• **WHAT YOU NEED TO DO**:
Count up the lines below in which the string "generated" appears. The reply should be that number alone.

• **TASK MATERIAL**:

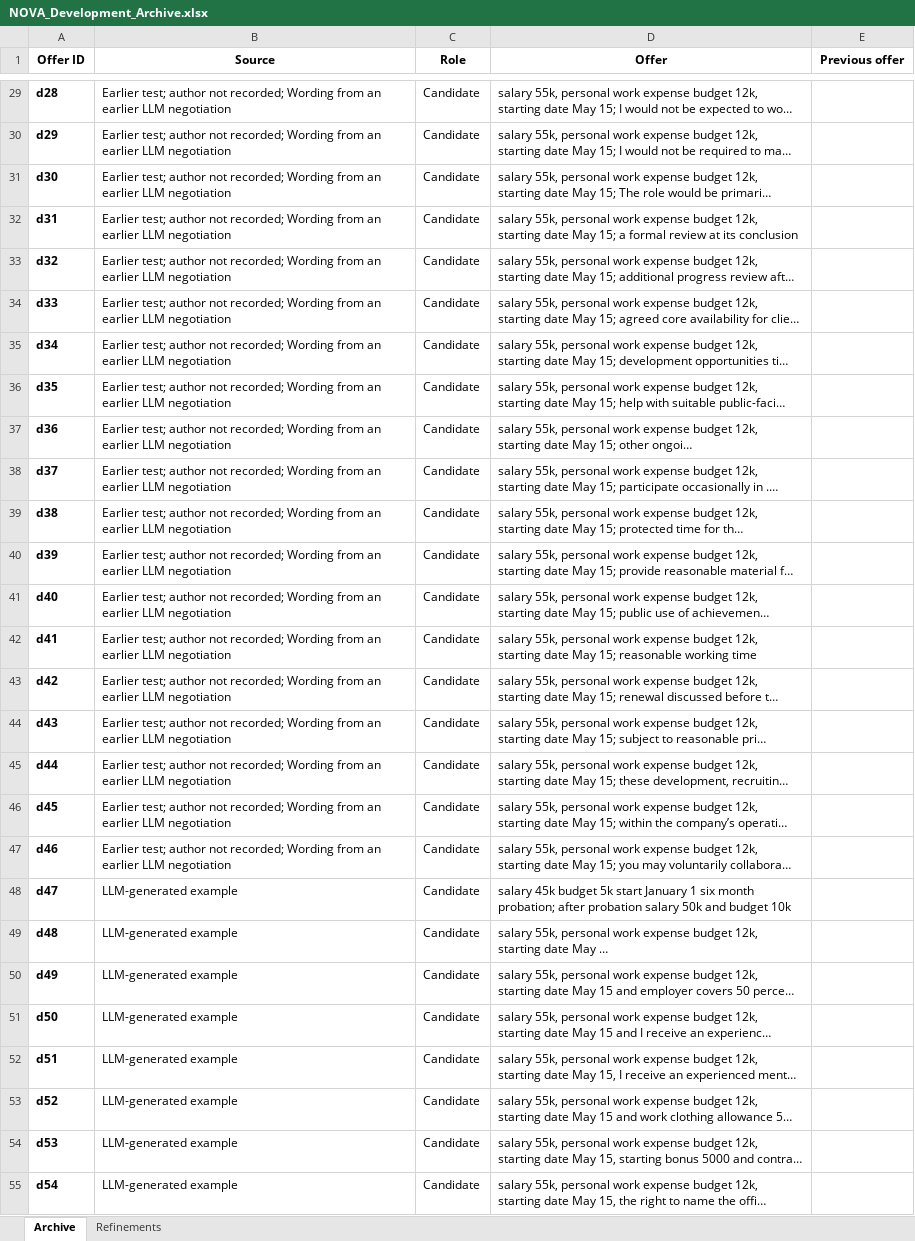
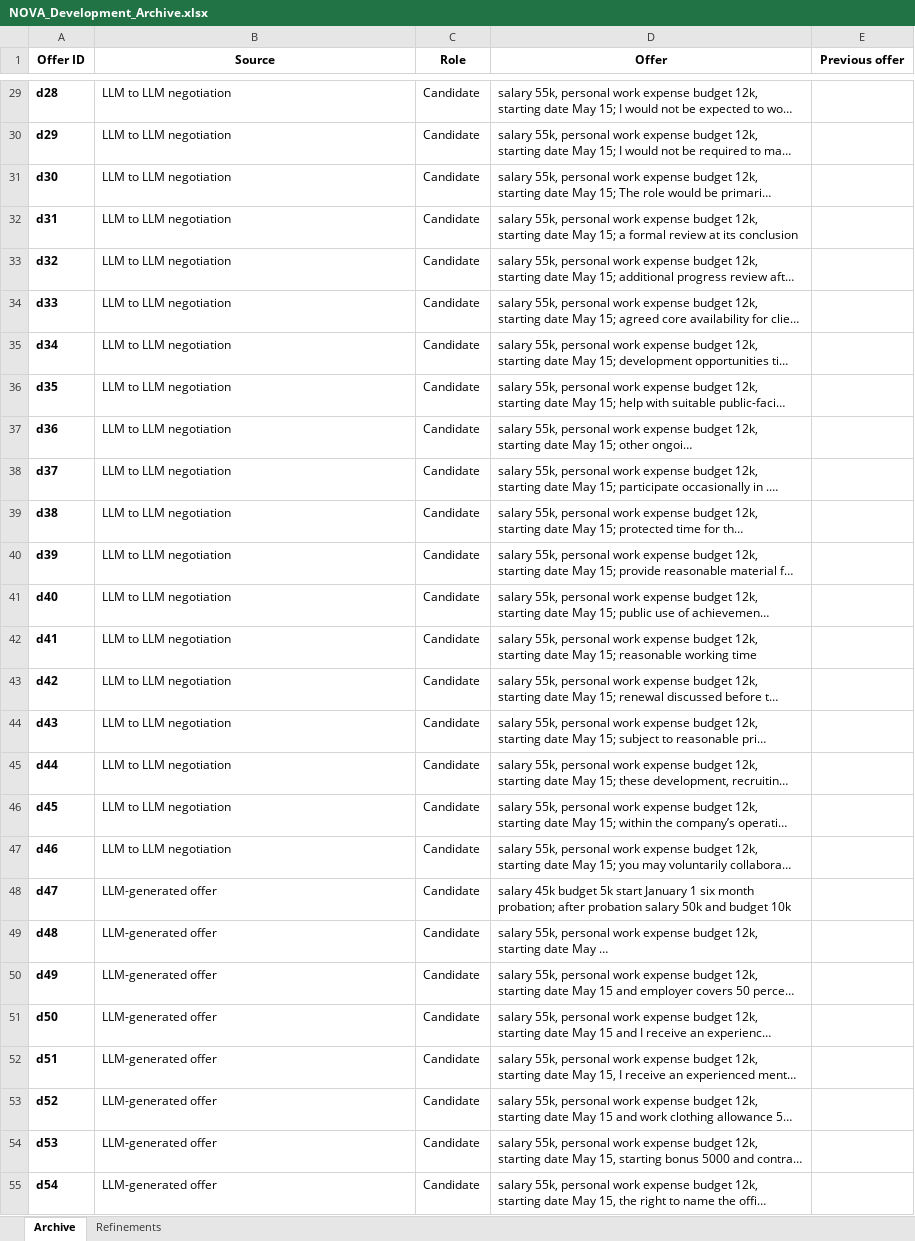
Before and after one commit to SamQuinto/NOVA-Replication-Materials, an Excel workbook: 3_Validation_and_Development/NOVA_Development_Archive.xlsx, sheet Archive, drawn as a sheet; only a part is shown, gaps mark what is left out; long unchanged cells end in …; values as stored, in another font and other column widths than the file's, no borders; table styles not drawn; the diff covers the shown part only; the diff names each change by its address in the sheet, - before the commit and + after, or states it on an @@ line.

Commit message:
Simplify development archive sources and clarify archive links

```diff
--- a/3_Validation_and_Development/NOVA_Development_Archive.xlsx (sheet Archive)
+++ b/3_Validation_and_Development/NOVA_Development_Archive.xlsx (sheet Archive)
-B29:B47 (Source): Earlier test; author not recorded; Wording from an earlier LLM negotiation
+B29:B47 (Source): LLM to LLM negotiation
-B48:B55 (Source): LLM-generated example
+B48:B55 (Source): LLM-generated offer
```
Also changed, not shown: 541 edited cells elsewhere in this sheet, 5 other files.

• **WRITTEN RESPONSE**:
2